Lord Thomas and Fair Annet

From Wikipedia, the free encyclopedia
Jump to: navigation, search
"Lord Thomas and Fair Annet"
Vernon Hill, Lord Thomas and Fair Annette, 1912.png
Vernon Hill's illustration of Annett being dressed for the wedding by her handmaids. From Richard Chope's 1912 collection Ballads Weird and Wonderful.[1]
Written by Traditional
Language English
Form Folk song

Lord Thomas and Fair Annet (Child 73, Roud 4) is an English folk ballad.[2]

Synopsis[edit]

Lord Thomas (or Sweet Willie) is in love with Fair Annet, or Annie, or Elinor, but she has little property. He asks for advice. His father, mother, and brother (or some of them) advise that he should marry the nut-brown maid with a rich dowry. His mother promises to curse him if he marries Annet and bless him if he marries the nut-brown maid. His sister warns her that her dowry may be lost and then he will be stuck with nothing but a hideous bride. Nevertheless, he takes his mother's advice.

Fair Annet dresses as splendidly as she can and goes to the wedding. The nut-brown maid is so jealous that she stabs Annet to death. Lord Thomas stabs both the nut-brown maid and himself to death. A rose grew from Fair Annet's grave, a brier from Lord Thomas's, and they grew together.
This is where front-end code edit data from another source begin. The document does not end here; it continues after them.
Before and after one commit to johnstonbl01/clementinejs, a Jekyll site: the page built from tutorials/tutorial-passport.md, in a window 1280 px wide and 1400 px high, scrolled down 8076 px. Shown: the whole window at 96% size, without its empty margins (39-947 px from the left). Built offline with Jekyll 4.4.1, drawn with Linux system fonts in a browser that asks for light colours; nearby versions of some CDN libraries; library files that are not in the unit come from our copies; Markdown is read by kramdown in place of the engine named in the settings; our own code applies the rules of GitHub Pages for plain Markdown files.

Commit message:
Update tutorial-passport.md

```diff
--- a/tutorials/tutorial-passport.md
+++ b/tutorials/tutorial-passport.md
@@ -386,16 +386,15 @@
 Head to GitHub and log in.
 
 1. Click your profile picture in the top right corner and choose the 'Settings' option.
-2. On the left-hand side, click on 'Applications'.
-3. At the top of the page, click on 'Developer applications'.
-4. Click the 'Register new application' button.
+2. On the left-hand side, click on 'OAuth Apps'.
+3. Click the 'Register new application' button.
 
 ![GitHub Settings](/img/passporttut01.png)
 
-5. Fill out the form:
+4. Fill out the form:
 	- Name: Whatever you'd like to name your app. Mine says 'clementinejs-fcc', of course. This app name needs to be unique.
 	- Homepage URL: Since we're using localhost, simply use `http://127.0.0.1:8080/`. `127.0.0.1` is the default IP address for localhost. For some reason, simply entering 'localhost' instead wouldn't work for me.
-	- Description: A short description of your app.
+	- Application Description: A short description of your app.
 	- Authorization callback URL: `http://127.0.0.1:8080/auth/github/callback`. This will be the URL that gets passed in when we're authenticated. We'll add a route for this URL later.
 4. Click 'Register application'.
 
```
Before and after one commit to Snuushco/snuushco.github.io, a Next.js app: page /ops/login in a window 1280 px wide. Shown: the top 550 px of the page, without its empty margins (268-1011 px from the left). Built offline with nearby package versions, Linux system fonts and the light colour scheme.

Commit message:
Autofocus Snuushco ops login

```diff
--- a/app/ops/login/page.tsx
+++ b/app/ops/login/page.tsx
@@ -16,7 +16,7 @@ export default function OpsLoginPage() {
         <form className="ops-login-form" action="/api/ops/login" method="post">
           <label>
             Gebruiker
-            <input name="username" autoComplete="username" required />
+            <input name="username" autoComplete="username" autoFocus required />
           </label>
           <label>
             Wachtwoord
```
Variations & Related Ballads[edit]

Regional and printed variations of the ballad are known by many titles, including "Fair Eleanor", "Fair Ellen and the Brown Girl", "Lord Thomas's Wedding", "The Brown Bride", and others. Related English ballads which share stanza composition as well as narratives of heartbreak-induced death include Fair Margaret and Sweet William and Lord Lovel.[3][4]

Several Norse variants of this ballad exist, although the man does not reject the woman on advice of his friends in them.[5]

Commentary[edit]

The grave plants that grow together are a motif to express true love, also found in many variants of Barbara Allen and of Tristan and Iseult, and in the legend of Baucis and Philemon.

This ballad has no connection with "The Nut-Brown Maid", in which a nut-brown maid is the heroine.

See also[edit]

References[edit]

  1. ^ Chope, Richard (1912). Ballads Weird and Wonderful. New York: John Lane Company. p. 60. 
  2. ^ Francis James Child, English and Scottish Popular Ballads, "Lord Thomas and Fair Annet"
  3. ^ Francis James Child, The English and Scottish Popular Ballads, v 2, p 204, Dover Publications, New York 1965
  4. ^ Coffin, Tristam P. (1950). The British Traditional Ballad in North America. Philadelphia, PA: The American Folklore Society. pp. 74–6. 
  5. ^ Francis James Child, The English and Scottish Popular Ballads, v 2, p 180, Dover Publications, New York 1965

External links[edit]